Tue | Feb 25, 2020

Dear Doc | Does vagina size matter?

Published:Sunday | January 26, 2020 | 12:06 AM



Q I always knew men were hard to please, but there is something that I really want to know for myself so I can tell them when they are talking foolishness.

I have had men complain that I am too tight, and use that as a reason to not use condoms. I thought being ‘tight’ would be a good thing, so I want to know, when it comes to sex, does vagina size matter? Because no matter what I do, sex still feels uncomfortable for me.


A The age-old question of ‘does size matter’ is usually directed at men, but it is also a concern for some women as well.

Women often worry about the size of their vagina and how it affects sexual pleasure, particularly after having a baby. Not a lot of research has been done in this area and because there are so many variables at play in women’s sexuality, it is difficult to tell if vagina size and sexual pleasure are linked.

The vagina is a very elastic organ, and is accommodating and changeable. It is small enough to hold a tampon in place, and can expand enough to pass a child through. This is because the walls of the vagina fold together and collapse when unused, then expand when necessary.

The average measurements of a vagina is 2.75 inches to 3.25 inches in length when unstimulated, and when aroused, it increases to 4.25 inches to 4.75 inches.

But does vaginal length relate to sexual satisfaction? No one seems to know for sure.

The main issue women have with discomfort during sex typically occurs if the vagina is too short or too tight, and this tightness is regarding the vaginal opening.

When you are sexually aroused, the upper portion of the vagina lengthens, therefore pushing your cervix and uterus more inside the body. This is to prevent the penis from hitting the cervix during penetration and causing discomfort. That being said, stimulating the cervix may sometimes be pleasurable.

The vagina also releases natural lubrication so that penetration is less painful and done with ease. If penetration begins too soon and you are not sufficiently lubricated, you may experience pain. These natural processes, however, do not always mean sex is comfortable.

Approximately 30 per cent of women experience pain during vaginal intercourse.

If you are concerned that your vagina may be too small or tight, and is therefore causing intercourse to be uncomfortable or painful, there are several conditions that can affect how tight a vagina is and so affect sexual comfort. Most of these problems are minor and easily treated.

Insufficient arousal or lubrication

Sexual arousal provides the body with natural lubrication. Adequate foreplay will help ensure you have enough natural lubrication.

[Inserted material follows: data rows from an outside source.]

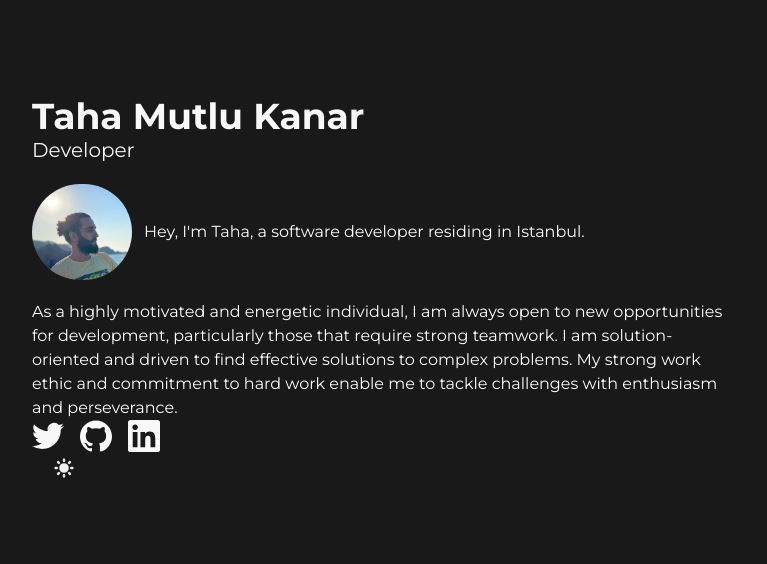
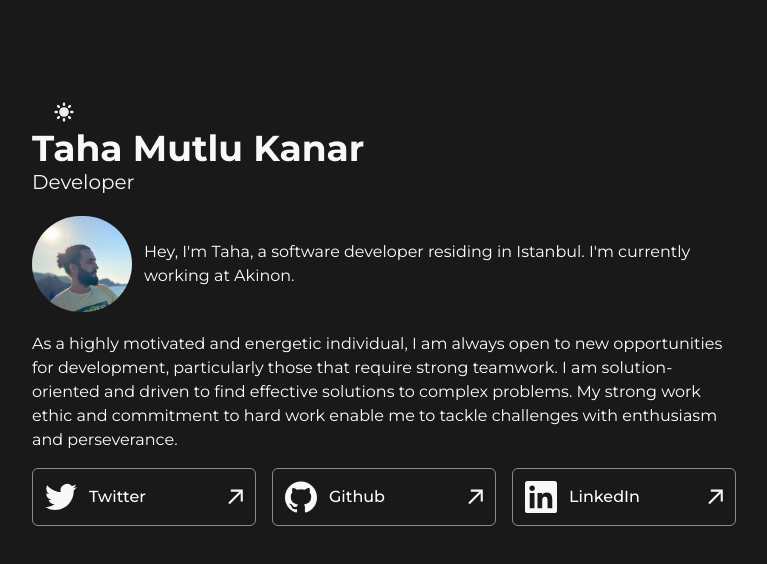
Before and after one commit to tahakanar/tahakanar, a Next.js app: page / in a window 1280 px wide. Shown: the top 564 px of the page, without its empty margins (256-1023 px from the left). Built offline with nearby package versions, Linux system fonts and the light colour scheme.

Commit message:
icon add

```diff
--- a/app/page.js
+++ b/app/page.js
@@ -1,5 +1,6 @@
 "use client";
 
+import Arrow from "@/components/icons/Arrow";
 import GithubIcon from "@/components/icons/Github";
 import LinkedInIcon from "@/components/icons/LinkedIn";
 import MailIcon from "@/components/icons/Mail";
@@ -12,13 +13,14 @@ import Link from "next/link";
 export default function Home() {
   return (
     <ThemeProvider attribute='class' defaultTheme='dark'>
-      <main className='min-h-screen max-w-4xl mx-auto flex flex-col font-montserrat p-24'>
+      <main className='min-h-screen max-w-4xl mx-auto flex flex-col font-montserrat p-6 sm:p-24'>
+        <ThemeSwitch />
         <div className='text-black dark:text-primary'>
           <h1 className='text-4xl font-bold'>Taha Mutlu Kanar</h1>
           <p className='text-xl'>Developer</p>
         </div>
 
-        <div className='flex flex-row items-center my-5'>
+        <div className='flex flex-col sm:flex-row items-start sm:items-center my-5'>
           <Image
             src='/profile.png'
             width={100}
@@ -27,8 +29,9 @@ export default function Home() {
             priority
             alt='Profil Fotoğrafı'
           />
-          <p className='ml-3'>
-            Hey, I'm Taha, a software developer residing in Istanbul.
+          <p className='mt-3 sm:mt-0 sm:ml-3'>
+            Hey, I'm Taha, a software developer residing in Istanbul. I'm
+            currently working at Akinon.
           </p>
         </div>
         <p>
@@ -39,21 +42,41 @@ export default function Home() {
           hard work enable me to tackle challenges with enthusiasm and
           perseverance.
         </p>
-        <div className='flex space-x-4'>
-          <Link href='https://twitter.com/TahaKanar' target='_blank'>
-            <TwitterIcon className='text-black dark:text-primary w-8' />
-          </Link>
-          <Link href='https://github.com/tahakanar' target='_blank'>
-            <GithubIcon className='text-black dark:text-primary w-8' />
+        <div className='flex flex-col sm:flex-row space-y-3 sm:space-y-0 sm:space-x-4 mt-4'>
+          <Link
+            className='border border-1 flex-1 p-3 rounded-md flex justify-between items-center border-black dark:border-gray-600'
+            href='https://twitter.com/TahaKanar'
+            target='_blank'
+          >
+            <div className='flex items-center space-x-3'>
+              <TwitterIcon className='text-black dark:text-primary w-8' />
+              <span className='font-medium'>Twitter</span>
+            </div>
+            <Arrow className='text-black dark:text-primary w-4' />
           </Link>
           <Link
+            className='border border-1 flex-1 p-3 rounded-md flex justify-between items-center border-black dark:border-gray-600'
+            href='https://github.com/tahakanar'
+            target='_blank'
+          >
+            <div className='flex items-center space-x-3'>
+              <GithubIcon className='text-black dark:text-primary w-8' />
+              <span className='font-medium'>Github</span>
+            </div>
+            <Arrow className='text-black dark:text-primary w-4' />
+          </Link>
+          <Link
+            className='border border-1 flex-1 p-3 rounded-md flex justify-between items-center border-black dark:border-gray-600'
             href='https://www.linkedin.com/in/tahamutlukanar/'
             target='_blank'
           >
-            <LinkedInIcon className='text-black dark:text-primary w-8' />
+            <div className='flex items-center space-x-3'>
+              <LinkedInIcon className='text-black dark:text-primary w-8' />
+              <span className='font-medium'>LinkedIn</span>
+            </div>
+            <Arrow className='text-black dark:text-primary w-4' />
           </Link>
         </div>
-        <ThemeSwitch />
       </main>
     </ThemeProvider>
   );
--- /dev/null
+++ b/components/icons/Arrow.js
@@ -0,0 +1,21 @@
+import React from "react";
+
+const Arrow = ({ className }) => {
+  return (
+    <svg
+      class='mr-2'
+      className={className}
+      role='img'
+      fill='currentColor'
+      viewBox='0 0 12 12'
+      xmlns='http://www.w3.org/2000/svg'
+    >
+      <path
+        d='M2.07102 11.3494L0.963068 10.2415L9.2017 1.98864H2.83807L2.85227 0.454545H11.8438V9.46023H10.2955L10.3097 3.09659L2.07102 11.3494Z'
+        fill='currentColor'
+      ></path>
+    </svg>
+  );
+};
+
+export default Arrow;
--- a/components/icons/Mail.js
+++ /dev/null
@@ -1,10 +0,0 @@
-import React from "react";
-
-const MailIcon = () => {
-  <svg xmlns='http://www.w3.org/2000/svg' viewBox='0 0 20 20'>
-    <path d='M2.003 5.884L10 9.882l7.997-3.998A2 2 0 0016 4H4a2 2 0 00-1.997 1.884z M18 8.118l-8 4-8-4V14a2 2 0 002 2h12a2 2 0 002-2V8.118z' />
-    <path d='' />
-  </svg>;
-};
-
-export default MailIcon;
```
Also changed, not shown: 1 other file (tests, documents, lock files or other folders).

If that is still not enough, and penetration still feels painful and is difficult even after foreplay, you can use a store-bought, water-based lubricant to help.Infection

Infections, including sexually transmitted infections, do not affect the tightness of your vagina, but they can make sex more painful.

Injury or trauma

An injury to your pelvis or your genitals may make sex painful. Wait until you have fully healed before engaging in sexual activity, especially after pregnancy and childbirth.

Psychological trauma also plays a role in painful intercourse. If you have ever been sexually assaulted, any sexual encounter may be difficult without having received adequate therapy after the incident.

Congenital abnormality

Some women are born with hymens that are thick and inflexible. During sex, a penis pushing against the hymen may feel painful. Even after the hymen tissue is torn, it may be painful when hit during sex. Having a retroverted uterus can also result in painful intercourse with some sexual positions.


Vaginismus is a condition that causes involuntary contractions of your pelvic floor muscles. Before penetration, the condition causes the pelvic floor muscles to tighten so much that a penis cannot enter. This condition may be caused by anxiety or fear. Some people with this condition also have difficulty using tampons or having a pelvic exam.

Treatment involves a combination of therapies. In addition to sex therapy or talk therapy, your doctor will work with you to use vaginal dilators or trainers. These cone-shaped devices help you gain control of your pelvic floor and learn to release the involuntary muscular reaction you experience before penetration.

Each vagina is different, therefore you cannot rely on someone else’s experience or opinion to determine if your vagina is normal or not. You know your body best, so if something does not feel right during sex, stop. Find a solution that works for you, from the above listed possibilities, and try again.

If the pain or tightness is persistent, make an appointment to see your doctor.

- Send your medical questions to: outlook@gleanerjm.com.